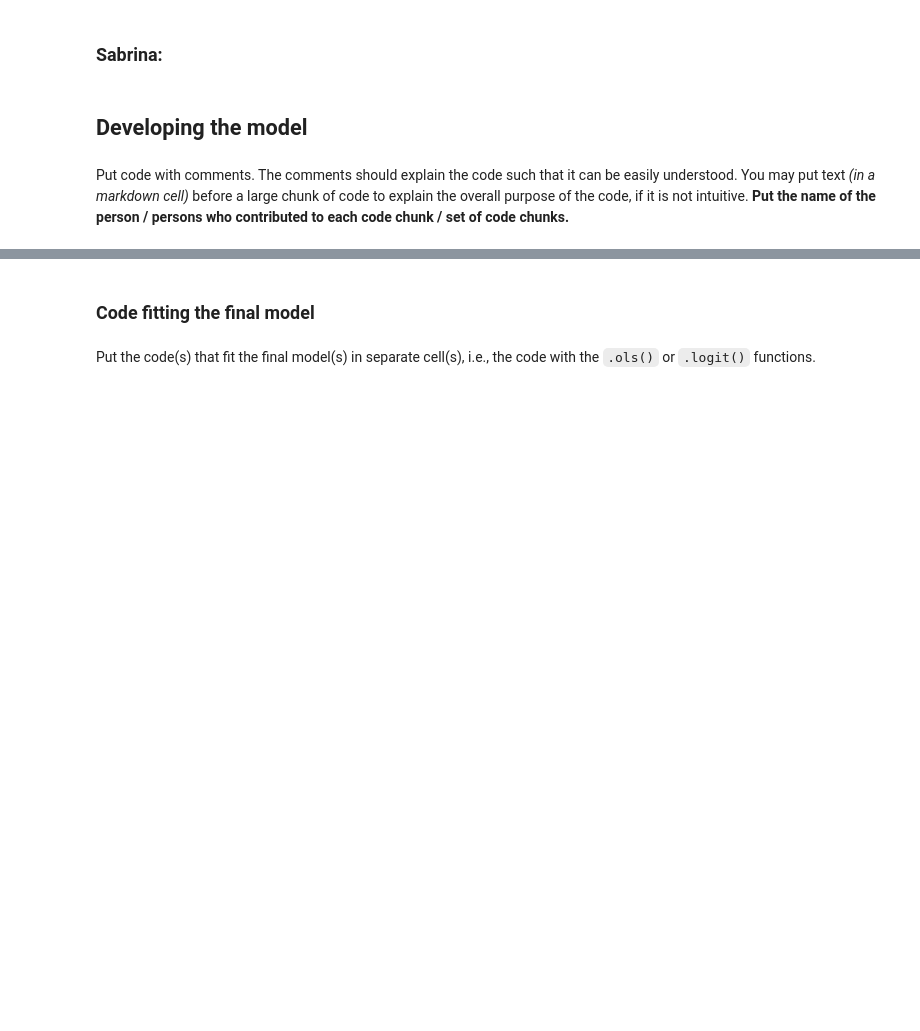
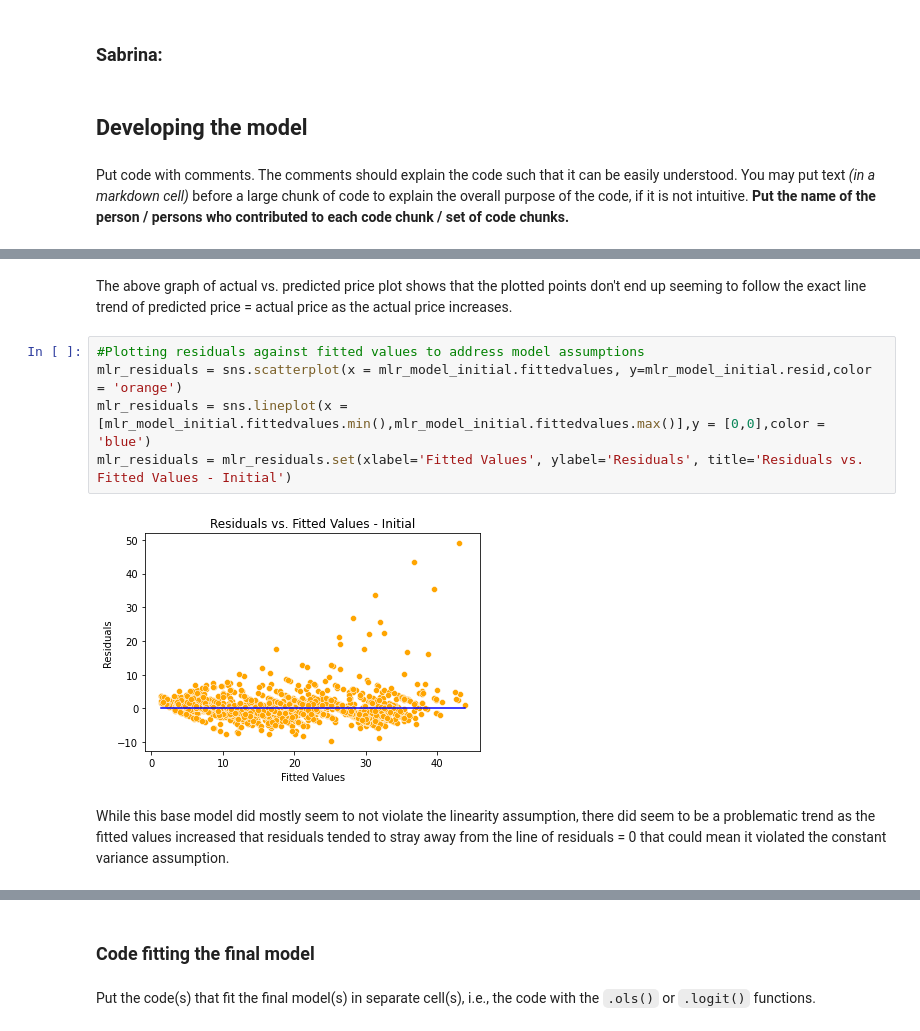
Before and after one commit to cndywu/TheYelpers, a Jupyter notebook: Project Code Template.ipynb, the cells around one changed output, grey strips where cells are left out. Drawn from its saved outputs; the diff is of its cells as text; blank space fills up the shorter version.

```diff
--- a/Project Code Template.ipynb
+++ b/Project Code Template.ipynb
@@ -319,0 +421,11 @@ Put code with comments. The comments should explain the code such that it can be
+# %% [markdown]
+The above graph of actual vs. predicted price plot shows that the plotted points don't end up seeming to follow the exact line trend of predicted price = actual price as the actual price increases.
+# %%
+#Plotting residuals against fitted values to address model assumptions
+mlr_residuals = sns.scatterplot(x = mlr_model_initial.fittedvalues, y=mlr_model_initial.resid,color = 'orange')
+mlr_residuals = sns.lineplot(x = [mlr_model_initial.fittedvalues.min(),mlr_model_initial.fittedvalues.max()],y = [0,0],color = 'blue')
+mlr_residuals = mlr_residuals.set(xlabel='Fitted Values', ylabel='Residuals', title='Residuals vs. Fitted Values - Initial')
+# %% [output]
+[figure, added]
+# %% [markdown]
+While this base model did mostly seem to not violate the linearity assumption, there did seem to be a problematic trend as the fitted values increased that residuals tended to stray away from the line of residuals = 0 that could mean it violated the constant variance assumption.
```
Also changed, not shown: parts of 12 cells of this notebook, 1 other file.
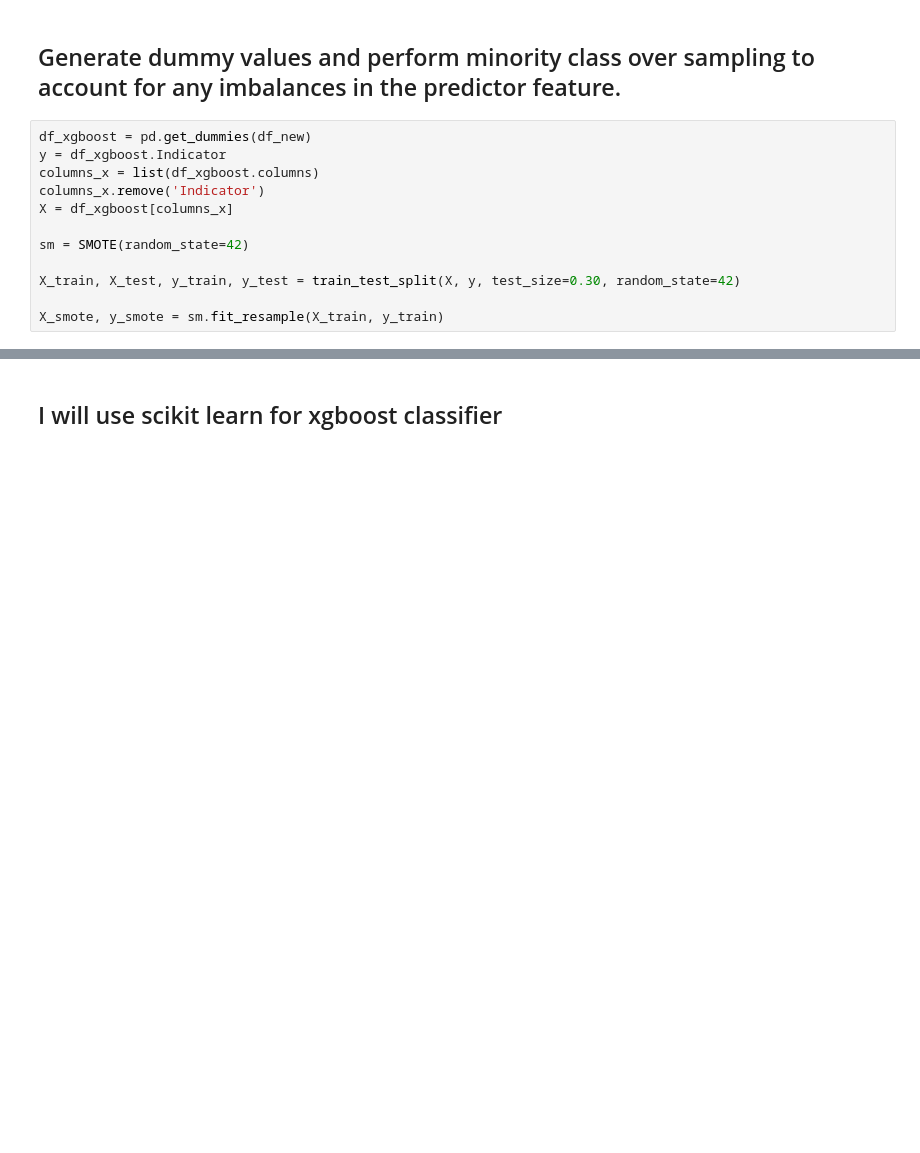
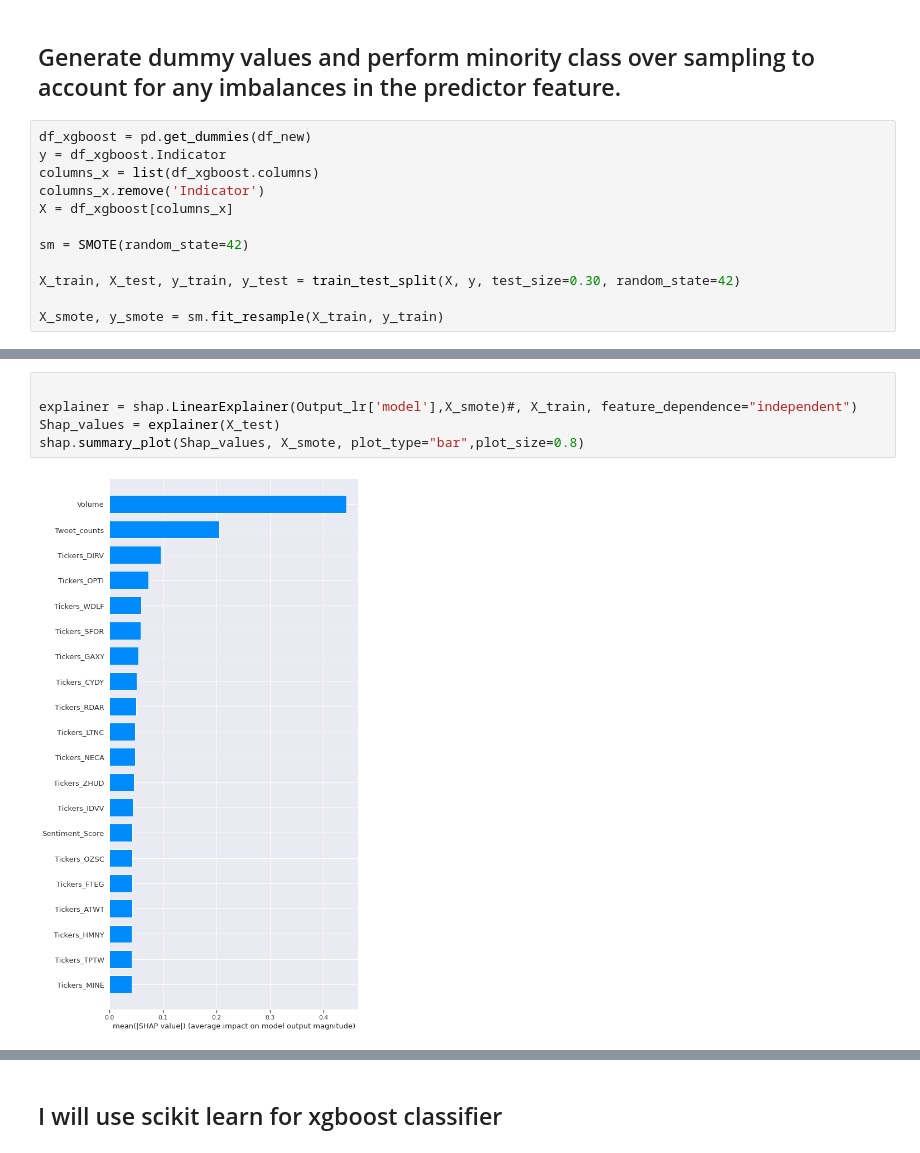
Before and after one commit to abhinavgairola/Anomaly_Detection_OTC_Market, a Jupyter notebook: Scripts/EDA_Machine_learning.ipynb, the cells around one changed output, grey strips where cells are left out. Drawn from its saved outputs; the diff is of its cells as text; blank space fills up the shorter version.

```diff
--- a/Scripts/EDA_Machine_learning.ipynb
+++ b/Scripts/EDA_Machine_learning.ipynb
@@ -381,0 +403,7 @@ shap.plots.beeswarm(Shap_values)
+# %%
+
+explainer = shap.LinearExplainer(Output_lr['model'],X_smote)#, X_train, feature_dependence="independent")
+Shap_values = explainer(X_test)
+shap.summary_plot(Shap_values, X_smote, plot_type="bar",plot_size=0.8)
+# %% [output]
+[figure, added]
```
Also changed, not shown: parts of 22 cells of this notebook.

_ _ _ _ _ _ _

=== Exercise requirements ===
Your copy should match the records word for word, with the pictures removed.

=== Response to this task ===
Before and after one commit to cndywu/TheYelpers, a Jupyter notebook: Project Code Template.ipynb, the cells around one changed output, grey strips where cells are left out. Drawn from its saved outputs; the diff is of its cells as text; blank space fills up the shorter version.

```diff
--- a/Project Code Template.ipynb
+++ b/Project Code Template.ipynb
@@ -319,0 +421,11 @@ Put code with comments. The comments should explain the code such that it can be
+# %% [markdown]
+The above graph of actual vs. predicted price plot shows that the plotted points don't end up seeming to follow the exact line trend of predicted price = actual price as the actual price increases.
+# %%
+#Plotting residuals against fitted values to address model assumptions
+mlr_residuals = sns.scatterplot(x = mlr_model_initial.fittedvalues, y=mlr_model_initial.resid,color = 'orange')
+mlr_residuals = sns.lineplot(x = [mlr_model_initial.fittedvalues.min(),mlr_model_initial.fittedvalues.max()],y = [0,0],color = 'blue')
+mlr_residuals = mlr_residuals.set(xlabel='Fitted Values', ylabel='Residuals', title='Residuals vs. Fitted Values - Initial')
+# %% [output]
+[figure, added]
+# %% [markdown]
+While this base model did mostly seem to not violate the linearity assumption, there did seem to be a problematic trend as the fitted values increased that residuals tended to stray away from the line of residuals = 0 that could mean it violated the constant variance assumption.
```
Also changed, not shown: parts of 12 cells of this notebook, 1 other file.
Before and after one commit to abhinavgairola/Anomaly_Detection_OTC_Market, a Jupyter notebook: Scripts/EDA_Machine_learning.ipynb, the cells around one changed output, grey strips where cells are left out. Drawn from its saved outputs; the diff is of its cells as text; blank space fills up the shorter version.

```diff
--- a/Scripts/EDA_Machine_learning.ipynb
+++ b/Scripts/EDA_Machine_learning.ipynb
@@ -381,0 +403,7 @@ shap.plots.beeswarm(Shap_values)
+# %%
+
+explainer = shap.LinearExplainer(Output_lr['model'],X_smote)#, X_train, feature_dependence="independent")
+Shap_values = explainer(X_test)
+shap.summary_plot(Shap_values, X_smote, plot_type="bar",plot_size=0.8)
+# %% [output]
+[figure, added]
```
Also changed, not shown: parts of 22 cells of this notebook.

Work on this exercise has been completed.